### To do
Each line containing the word "Traffic" must be copied from the material below.

### Record extracts
____________________
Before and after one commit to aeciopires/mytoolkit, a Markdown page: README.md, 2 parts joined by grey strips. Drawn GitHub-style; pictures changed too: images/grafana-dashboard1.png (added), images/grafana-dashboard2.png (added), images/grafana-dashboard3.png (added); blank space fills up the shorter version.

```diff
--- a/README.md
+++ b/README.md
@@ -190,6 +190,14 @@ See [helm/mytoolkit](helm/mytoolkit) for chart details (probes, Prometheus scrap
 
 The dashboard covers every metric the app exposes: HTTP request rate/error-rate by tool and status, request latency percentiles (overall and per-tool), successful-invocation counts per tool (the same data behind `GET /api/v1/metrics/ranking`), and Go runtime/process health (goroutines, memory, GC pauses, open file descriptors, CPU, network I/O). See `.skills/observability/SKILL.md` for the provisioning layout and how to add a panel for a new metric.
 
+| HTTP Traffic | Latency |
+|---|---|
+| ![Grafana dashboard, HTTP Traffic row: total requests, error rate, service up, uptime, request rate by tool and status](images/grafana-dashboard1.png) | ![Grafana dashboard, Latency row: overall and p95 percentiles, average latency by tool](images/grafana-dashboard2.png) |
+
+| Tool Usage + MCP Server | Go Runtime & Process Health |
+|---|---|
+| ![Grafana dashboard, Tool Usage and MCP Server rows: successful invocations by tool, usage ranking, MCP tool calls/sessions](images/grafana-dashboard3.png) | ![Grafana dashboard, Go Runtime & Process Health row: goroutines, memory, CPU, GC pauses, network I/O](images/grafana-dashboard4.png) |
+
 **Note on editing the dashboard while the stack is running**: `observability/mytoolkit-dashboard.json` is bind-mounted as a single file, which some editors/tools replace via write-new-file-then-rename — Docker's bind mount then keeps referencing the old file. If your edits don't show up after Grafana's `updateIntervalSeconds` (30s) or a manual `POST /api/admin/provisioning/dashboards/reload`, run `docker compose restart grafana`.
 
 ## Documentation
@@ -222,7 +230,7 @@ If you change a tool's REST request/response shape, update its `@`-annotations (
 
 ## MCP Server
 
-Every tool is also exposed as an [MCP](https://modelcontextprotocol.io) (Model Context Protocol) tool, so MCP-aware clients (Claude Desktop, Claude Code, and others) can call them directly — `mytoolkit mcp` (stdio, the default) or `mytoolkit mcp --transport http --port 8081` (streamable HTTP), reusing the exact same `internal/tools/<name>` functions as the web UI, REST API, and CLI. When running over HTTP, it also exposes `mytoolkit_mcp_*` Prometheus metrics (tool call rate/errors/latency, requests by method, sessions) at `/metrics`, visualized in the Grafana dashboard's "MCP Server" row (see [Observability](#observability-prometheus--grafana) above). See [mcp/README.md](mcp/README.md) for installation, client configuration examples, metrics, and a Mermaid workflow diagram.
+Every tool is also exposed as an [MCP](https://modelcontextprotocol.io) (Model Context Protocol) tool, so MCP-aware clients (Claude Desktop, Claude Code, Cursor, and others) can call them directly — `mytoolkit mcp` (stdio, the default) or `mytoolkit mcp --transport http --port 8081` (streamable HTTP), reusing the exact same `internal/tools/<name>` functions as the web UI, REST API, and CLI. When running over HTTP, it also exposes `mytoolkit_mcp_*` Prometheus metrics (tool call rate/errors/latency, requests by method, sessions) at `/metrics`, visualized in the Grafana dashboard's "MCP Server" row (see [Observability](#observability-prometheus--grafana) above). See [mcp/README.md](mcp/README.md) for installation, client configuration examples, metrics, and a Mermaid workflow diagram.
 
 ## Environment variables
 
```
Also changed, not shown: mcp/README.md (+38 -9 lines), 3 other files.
____________________
### Answer area
+| HTTP Traffic | Latency |
+| ![Grafana dashboard, HTTP Traffic row: total requests, error rate, service up, uptime, request rate by tool and status](images/grafana-dashboard1.png) | ![Grafana dashboard, Latency row: overall and p95 percentiles, average latency by tool](images/grafana-dashboard2.png) |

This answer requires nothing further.